Back in 1960, director Alfred Hitchcock’s classic thriller Psycho was released amidst a veil of secrecy where its plot was concerned, and now fifty-four years later, David Fincher’s Gone Girl arrives under similar circumstances. To get straight to the point, the film itself is yet another home run for one of the best directors in the business today, filled to the brim with the signature slick style and storytelling we’ve come to expect of the auteur, but talking about it in any kind of too specific detail paints myself, and many other reviewers into a corner. Not unlike Psycho, the desire to not spoil any of the surprises in the story is definitely an issue — especially for those who haven’t read the 2012 source novel — and I’ll keep to that desire and try to keep this review as spoiler-free as possible while still urging you to go see the film; something which must absolutely be done.
Author Gillian Flynn adapts her own work, which is the story of Nick (Ben Affleck) and Amy (Rosamund Pike) Dunne. Nick and Amy have been married for a few short years, and as the film opens, it’s their fifth anniversary.

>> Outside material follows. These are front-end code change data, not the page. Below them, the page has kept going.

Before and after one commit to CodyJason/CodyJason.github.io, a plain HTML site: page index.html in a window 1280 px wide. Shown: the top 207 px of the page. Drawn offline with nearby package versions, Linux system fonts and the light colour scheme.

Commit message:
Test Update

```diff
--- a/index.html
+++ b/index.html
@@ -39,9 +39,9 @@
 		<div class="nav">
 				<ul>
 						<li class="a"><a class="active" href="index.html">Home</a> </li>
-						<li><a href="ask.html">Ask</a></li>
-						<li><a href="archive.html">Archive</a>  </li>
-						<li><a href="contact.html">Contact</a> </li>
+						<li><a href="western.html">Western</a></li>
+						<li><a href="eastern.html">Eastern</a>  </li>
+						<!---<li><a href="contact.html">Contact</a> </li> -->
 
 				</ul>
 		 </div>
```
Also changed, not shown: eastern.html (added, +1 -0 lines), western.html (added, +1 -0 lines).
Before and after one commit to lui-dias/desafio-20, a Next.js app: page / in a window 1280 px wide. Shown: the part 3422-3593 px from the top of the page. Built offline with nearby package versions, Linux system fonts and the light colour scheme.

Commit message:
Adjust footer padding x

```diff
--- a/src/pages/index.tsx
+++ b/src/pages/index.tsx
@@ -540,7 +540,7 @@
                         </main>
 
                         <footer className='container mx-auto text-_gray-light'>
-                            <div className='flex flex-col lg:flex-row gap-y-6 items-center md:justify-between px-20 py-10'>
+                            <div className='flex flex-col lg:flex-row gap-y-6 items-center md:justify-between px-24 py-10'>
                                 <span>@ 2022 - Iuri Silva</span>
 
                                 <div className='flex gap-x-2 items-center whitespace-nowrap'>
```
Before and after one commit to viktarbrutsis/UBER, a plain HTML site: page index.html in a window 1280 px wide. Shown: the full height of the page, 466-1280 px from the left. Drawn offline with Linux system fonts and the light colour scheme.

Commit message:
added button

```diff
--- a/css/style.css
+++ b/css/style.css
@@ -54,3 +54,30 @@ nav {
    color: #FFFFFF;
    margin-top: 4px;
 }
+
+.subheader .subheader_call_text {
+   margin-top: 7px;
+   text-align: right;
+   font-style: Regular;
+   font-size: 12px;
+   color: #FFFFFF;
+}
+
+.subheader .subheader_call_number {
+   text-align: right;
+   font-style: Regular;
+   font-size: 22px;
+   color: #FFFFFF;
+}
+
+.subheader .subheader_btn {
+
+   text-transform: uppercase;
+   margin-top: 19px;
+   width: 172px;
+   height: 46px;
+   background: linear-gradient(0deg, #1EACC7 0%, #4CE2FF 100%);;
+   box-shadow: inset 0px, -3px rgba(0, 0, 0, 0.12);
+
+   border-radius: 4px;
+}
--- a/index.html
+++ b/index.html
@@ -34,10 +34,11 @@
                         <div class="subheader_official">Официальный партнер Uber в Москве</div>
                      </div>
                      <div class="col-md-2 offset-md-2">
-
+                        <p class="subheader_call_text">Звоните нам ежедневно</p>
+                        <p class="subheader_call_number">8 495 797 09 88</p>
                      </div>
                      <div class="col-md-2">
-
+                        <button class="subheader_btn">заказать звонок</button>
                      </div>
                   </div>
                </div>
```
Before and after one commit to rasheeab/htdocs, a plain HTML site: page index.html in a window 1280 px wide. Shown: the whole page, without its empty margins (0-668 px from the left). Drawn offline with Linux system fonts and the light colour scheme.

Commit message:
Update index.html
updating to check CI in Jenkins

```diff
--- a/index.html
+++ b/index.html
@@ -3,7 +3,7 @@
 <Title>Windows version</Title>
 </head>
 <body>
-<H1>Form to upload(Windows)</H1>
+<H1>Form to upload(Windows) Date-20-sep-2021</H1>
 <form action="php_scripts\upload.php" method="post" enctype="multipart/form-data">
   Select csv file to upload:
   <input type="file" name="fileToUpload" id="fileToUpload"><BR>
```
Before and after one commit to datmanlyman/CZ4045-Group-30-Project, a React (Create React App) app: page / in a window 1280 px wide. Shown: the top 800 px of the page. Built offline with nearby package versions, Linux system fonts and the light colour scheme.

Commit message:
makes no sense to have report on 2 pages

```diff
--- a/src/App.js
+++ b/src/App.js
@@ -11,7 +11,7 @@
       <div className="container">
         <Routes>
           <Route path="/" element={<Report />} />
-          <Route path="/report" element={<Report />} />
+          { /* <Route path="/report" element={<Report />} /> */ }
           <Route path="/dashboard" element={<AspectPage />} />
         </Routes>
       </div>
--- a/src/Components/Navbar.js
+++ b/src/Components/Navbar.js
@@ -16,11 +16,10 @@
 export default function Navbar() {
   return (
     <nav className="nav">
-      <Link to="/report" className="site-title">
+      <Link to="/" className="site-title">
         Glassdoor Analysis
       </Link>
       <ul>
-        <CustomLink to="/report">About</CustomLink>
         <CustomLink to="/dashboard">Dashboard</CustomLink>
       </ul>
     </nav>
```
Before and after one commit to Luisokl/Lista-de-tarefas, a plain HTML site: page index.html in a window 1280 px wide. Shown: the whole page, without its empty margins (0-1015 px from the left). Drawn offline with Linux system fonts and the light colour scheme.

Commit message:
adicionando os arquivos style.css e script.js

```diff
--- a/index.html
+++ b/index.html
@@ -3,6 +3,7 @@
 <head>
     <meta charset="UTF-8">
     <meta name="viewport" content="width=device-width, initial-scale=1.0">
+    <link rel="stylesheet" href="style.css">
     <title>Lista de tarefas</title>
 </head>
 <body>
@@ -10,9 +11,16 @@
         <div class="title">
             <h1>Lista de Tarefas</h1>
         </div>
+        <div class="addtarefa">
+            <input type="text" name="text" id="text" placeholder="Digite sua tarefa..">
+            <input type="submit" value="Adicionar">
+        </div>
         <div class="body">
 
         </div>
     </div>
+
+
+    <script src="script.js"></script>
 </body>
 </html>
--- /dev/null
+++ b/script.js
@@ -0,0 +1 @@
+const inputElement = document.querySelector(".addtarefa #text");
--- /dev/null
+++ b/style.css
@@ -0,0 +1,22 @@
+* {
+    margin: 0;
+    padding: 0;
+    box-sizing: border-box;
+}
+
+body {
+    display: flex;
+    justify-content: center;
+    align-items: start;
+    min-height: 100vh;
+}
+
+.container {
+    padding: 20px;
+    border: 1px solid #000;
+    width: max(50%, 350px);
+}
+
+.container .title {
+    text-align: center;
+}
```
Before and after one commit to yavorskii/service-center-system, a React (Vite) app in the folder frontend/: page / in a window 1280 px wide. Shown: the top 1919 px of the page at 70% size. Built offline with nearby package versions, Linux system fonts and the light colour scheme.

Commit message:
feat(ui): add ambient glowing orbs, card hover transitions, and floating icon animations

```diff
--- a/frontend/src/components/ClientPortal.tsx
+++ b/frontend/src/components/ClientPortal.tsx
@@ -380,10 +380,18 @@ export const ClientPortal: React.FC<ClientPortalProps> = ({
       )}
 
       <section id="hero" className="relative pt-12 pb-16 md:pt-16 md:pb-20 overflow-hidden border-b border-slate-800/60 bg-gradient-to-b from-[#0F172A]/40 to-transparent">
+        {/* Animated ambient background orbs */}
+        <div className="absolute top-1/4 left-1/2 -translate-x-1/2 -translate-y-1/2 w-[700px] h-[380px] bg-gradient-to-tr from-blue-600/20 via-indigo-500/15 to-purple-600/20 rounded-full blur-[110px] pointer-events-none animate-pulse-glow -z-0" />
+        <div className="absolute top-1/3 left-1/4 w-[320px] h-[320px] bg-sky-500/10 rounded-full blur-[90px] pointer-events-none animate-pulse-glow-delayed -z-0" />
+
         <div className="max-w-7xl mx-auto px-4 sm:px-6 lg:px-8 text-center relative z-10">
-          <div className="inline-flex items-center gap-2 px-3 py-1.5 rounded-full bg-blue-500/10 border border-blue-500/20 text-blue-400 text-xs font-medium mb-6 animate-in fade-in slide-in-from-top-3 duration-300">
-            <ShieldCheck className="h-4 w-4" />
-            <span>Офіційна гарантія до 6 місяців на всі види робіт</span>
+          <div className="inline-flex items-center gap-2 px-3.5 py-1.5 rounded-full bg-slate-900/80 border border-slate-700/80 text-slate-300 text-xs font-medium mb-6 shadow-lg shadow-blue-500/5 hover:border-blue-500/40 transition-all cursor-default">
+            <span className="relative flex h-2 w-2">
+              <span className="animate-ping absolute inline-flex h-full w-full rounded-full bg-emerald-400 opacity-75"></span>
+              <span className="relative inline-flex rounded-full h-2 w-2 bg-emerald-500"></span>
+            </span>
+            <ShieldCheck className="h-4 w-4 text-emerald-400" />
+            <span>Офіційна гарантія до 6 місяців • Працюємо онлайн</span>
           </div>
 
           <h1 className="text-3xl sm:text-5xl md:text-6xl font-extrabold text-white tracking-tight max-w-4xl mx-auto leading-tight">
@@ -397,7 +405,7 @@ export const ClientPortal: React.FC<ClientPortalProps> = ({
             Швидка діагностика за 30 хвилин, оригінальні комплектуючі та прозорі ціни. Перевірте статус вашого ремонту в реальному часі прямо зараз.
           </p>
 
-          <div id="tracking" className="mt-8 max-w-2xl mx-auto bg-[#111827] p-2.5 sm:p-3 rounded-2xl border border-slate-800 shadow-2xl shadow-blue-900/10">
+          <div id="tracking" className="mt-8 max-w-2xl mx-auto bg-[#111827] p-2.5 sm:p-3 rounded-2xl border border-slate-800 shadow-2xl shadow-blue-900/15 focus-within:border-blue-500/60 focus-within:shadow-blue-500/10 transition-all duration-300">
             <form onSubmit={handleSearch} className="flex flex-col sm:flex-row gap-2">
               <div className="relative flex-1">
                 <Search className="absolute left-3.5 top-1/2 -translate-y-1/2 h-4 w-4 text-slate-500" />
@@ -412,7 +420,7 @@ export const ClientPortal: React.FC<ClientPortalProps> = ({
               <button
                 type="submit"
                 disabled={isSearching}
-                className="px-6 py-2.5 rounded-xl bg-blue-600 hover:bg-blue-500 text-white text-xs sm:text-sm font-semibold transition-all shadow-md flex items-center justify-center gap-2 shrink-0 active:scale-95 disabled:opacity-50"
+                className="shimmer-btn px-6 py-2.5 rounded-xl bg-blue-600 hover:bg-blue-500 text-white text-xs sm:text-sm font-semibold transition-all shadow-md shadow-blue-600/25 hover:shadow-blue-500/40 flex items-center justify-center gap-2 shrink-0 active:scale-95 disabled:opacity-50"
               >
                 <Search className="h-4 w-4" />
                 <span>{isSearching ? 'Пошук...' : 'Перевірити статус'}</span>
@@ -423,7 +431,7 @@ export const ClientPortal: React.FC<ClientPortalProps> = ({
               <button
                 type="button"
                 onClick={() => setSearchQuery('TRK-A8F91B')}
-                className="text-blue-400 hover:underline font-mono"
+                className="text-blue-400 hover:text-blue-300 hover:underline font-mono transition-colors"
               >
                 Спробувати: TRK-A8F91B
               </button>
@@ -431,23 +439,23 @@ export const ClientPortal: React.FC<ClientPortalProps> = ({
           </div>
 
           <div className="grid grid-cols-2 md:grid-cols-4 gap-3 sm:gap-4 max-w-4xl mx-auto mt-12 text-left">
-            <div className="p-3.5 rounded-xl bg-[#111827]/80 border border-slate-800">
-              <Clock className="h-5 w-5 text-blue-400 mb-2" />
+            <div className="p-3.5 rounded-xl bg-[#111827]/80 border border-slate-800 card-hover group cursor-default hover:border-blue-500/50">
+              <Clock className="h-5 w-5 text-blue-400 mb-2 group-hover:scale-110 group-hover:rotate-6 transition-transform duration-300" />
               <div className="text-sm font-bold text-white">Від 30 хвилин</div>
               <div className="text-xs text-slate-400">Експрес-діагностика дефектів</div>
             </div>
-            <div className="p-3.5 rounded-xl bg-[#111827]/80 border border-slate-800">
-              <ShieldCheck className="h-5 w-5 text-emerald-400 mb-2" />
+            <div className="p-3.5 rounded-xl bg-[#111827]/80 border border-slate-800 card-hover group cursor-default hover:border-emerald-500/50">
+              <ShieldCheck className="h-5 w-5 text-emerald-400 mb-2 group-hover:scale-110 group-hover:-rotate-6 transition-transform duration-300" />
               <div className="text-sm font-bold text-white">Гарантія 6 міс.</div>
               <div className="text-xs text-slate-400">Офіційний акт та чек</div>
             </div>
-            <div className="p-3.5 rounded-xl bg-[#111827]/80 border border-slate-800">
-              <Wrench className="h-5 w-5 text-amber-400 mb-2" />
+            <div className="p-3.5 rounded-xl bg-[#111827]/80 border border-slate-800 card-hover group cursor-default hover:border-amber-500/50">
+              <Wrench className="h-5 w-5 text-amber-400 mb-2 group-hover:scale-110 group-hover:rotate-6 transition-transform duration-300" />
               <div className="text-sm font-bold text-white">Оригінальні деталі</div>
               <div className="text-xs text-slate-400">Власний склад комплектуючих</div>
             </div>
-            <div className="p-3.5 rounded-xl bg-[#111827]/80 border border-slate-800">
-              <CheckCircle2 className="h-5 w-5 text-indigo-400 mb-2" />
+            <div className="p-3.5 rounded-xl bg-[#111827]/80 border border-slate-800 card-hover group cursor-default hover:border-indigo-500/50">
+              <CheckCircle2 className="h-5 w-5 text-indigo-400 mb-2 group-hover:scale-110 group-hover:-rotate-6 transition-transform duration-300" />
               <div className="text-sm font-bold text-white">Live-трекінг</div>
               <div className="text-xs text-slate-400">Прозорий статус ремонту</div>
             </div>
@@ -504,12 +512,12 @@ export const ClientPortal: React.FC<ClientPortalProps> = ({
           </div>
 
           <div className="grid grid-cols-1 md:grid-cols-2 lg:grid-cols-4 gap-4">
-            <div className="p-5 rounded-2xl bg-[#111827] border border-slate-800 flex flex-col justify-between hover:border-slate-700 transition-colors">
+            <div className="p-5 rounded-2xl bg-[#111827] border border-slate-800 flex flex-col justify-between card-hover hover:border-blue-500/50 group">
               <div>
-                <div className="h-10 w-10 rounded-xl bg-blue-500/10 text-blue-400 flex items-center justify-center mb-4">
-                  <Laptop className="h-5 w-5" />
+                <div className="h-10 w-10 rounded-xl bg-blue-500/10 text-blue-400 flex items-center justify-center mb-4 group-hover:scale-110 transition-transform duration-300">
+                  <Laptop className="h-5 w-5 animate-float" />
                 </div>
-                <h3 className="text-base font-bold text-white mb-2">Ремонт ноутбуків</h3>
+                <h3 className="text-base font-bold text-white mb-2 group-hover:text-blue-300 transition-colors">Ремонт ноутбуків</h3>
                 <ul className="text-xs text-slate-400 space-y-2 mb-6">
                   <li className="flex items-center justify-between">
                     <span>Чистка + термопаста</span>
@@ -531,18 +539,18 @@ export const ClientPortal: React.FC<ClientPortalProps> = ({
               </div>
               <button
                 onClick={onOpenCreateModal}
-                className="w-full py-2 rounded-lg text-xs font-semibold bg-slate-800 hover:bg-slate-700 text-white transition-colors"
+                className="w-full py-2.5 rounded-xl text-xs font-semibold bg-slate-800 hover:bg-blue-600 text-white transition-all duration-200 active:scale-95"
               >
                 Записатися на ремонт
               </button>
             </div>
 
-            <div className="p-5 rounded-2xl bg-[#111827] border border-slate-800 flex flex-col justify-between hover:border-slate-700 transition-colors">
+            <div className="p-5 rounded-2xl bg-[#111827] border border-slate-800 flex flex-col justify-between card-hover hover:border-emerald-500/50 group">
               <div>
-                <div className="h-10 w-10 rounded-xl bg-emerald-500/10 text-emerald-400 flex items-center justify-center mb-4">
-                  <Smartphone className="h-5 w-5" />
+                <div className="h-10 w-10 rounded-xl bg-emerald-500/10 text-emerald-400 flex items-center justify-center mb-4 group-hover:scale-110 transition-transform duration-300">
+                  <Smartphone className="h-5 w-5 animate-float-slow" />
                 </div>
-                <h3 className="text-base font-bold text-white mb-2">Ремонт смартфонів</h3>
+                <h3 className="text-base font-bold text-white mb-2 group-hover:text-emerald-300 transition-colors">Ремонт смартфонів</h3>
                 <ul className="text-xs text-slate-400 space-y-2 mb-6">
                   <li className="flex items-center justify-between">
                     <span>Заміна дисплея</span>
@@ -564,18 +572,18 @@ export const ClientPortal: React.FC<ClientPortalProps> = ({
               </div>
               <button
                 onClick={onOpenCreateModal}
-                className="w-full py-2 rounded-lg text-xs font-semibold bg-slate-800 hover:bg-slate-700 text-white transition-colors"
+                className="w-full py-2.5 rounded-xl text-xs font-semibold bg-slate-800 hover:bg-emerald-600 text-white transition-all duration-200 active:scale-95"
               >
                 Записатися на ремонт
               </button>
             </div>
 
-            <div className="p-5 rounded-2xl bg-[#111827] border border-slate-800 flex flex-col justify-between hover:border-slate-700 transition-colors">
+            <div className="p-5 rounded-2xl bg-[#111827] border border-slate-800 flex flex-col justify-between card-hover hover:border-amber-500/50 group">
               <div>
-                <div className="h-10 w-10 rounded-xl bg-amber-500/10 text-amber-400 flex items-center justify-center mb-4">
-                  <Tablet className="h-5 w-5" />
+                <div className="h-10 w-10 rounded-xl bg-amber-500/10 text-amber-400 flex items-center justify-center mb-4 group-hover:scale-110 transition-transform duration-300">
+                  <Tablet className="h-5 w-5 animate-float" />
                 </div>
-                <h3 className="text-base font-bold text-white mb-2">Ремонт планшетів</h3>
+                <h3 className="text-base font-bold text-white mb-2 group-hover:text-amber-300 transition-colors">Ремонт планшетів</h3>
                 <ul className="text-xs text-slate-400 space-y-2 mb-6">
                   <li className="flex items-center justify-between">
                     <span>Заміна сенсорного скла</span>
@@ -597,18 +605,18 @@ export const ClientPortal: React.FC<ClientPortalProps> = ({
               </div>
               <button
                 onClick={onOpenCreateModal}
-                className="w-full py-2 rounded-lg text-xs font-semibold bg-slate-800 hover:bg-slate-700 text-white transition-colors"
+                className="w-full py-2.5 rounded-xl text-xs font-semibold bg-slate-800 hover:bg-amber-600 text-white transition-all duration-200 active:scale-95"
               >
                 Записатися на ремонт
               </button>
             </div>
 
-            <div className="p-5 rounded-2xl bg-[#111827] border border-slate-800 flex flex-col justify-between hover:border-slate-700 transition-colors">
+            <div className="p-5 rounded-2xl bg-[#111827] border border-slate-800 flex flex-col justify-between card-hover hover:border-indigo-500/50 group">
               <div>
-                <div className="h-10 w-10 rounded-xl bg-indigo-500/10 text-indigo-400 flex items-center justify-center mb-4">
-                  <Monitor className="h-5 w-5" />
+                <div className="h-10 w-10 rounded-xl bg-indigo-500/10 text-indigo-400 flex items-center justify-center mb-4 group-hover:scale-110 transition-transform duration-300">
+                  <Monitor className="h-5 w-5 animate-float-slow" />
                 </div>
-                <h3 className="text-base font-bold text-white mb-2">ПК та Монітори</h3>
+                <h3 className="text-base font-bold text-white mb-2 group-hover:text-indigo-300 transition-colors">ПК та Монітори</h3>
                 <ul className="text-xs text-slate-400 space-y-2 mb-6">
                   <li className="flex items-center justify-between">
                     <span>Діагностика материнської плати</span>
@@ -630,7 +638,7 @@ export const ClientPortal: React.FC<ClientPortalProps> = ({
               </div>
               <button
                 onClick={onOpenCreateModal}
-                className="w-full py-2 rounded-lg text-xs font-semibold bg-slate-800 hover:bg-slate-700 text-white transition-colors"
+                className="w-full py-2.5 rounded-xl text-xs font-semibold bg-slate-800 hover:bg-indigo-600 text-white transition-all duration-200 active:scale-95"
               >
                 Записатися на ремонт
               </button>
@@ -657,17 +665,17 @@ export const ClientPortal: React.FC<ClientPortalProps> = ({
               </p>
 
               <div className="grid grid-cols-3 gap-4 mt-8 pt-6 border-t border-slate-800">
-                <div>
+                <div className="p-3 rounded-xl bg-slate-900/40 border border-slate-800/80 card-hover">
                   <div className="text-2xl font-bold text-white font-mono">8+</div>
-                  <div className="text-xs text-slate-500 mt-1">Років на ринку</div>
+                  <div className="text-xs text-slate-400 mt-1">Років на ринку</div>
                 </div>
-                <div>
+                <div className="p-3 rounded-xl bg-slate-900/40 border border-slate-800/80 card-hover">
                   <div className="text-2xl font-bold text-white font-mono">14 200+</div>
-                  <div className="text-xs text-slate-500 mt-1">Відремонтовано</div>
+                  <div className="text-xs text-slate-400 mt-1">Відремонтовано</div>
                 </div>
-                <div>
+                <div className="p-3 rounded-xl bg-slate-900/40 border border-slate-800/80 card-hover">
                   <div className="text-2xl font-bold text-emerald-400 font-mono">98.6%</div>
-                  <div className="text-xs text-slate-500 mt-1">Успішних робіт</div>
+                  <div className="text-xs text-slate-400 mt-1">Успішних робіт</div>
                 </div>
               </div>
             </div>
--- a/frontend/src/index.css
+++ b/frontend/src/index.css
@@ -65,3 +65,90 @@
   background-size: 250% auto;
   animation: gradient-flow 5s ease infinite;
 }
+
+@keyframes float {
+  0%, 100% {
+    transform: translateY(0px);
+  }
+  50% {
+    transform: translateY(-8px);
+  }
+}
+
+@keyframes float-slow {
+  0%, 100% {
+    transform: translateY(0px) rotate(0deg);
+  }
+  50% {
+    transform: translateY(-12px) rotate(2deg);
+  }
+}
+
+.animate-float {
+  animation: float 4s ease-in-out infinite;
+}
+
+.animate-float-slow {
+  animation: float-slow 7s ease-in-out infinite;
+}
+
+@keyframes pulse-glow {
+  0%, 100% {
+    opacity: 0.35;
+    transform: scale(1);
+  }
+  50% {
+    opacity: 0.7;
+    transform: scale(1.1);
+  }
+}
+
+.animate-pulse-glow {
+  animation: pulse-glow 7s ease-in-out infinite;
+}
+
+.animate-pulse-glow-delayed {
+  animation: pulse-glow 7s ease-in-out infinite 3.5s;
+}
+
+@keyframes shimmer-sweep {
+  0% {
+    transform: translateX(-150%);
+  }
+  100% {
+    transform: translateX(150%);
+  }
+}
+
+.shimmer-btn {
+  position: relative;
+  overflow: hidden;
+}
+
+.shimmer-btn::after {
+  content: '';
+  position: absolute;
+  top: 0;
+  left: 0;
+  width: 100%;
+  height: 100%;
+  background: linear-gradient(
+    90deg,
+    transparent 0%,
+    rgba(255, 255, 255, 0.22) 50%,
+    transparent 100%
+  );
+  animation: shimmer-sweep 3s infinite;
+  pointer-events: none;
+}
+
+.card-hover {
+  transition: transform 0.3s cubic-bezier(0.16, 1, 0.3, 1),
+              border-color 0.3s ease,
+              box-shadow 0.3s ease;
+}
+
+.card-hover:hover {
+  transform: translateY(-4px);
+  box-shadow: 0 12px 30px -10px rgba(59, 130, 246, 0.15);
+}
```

However, Nick isn’t in the most pleasant mood about it. His melancholic feelings soon turn to ones of confusion, though, when he returns home to find an unsettling scene: an overturned ottoman, a shattered glass table and traces of blood on the floor. Detective Rhonda Boney (Kim Dickens) and Officer Jim Gilpin (Patrick Fugit) soon determine it to be a missing persons case, which forces Nick into the limelight as the investigation slowly starts up. Aided all the while by his sister Margo (Carrie Coon), Nick soon finds himself having to battle an increasingly negative public perception of himself as the case takes more than a few unexpected turns, despite his repeated assertions of innocence.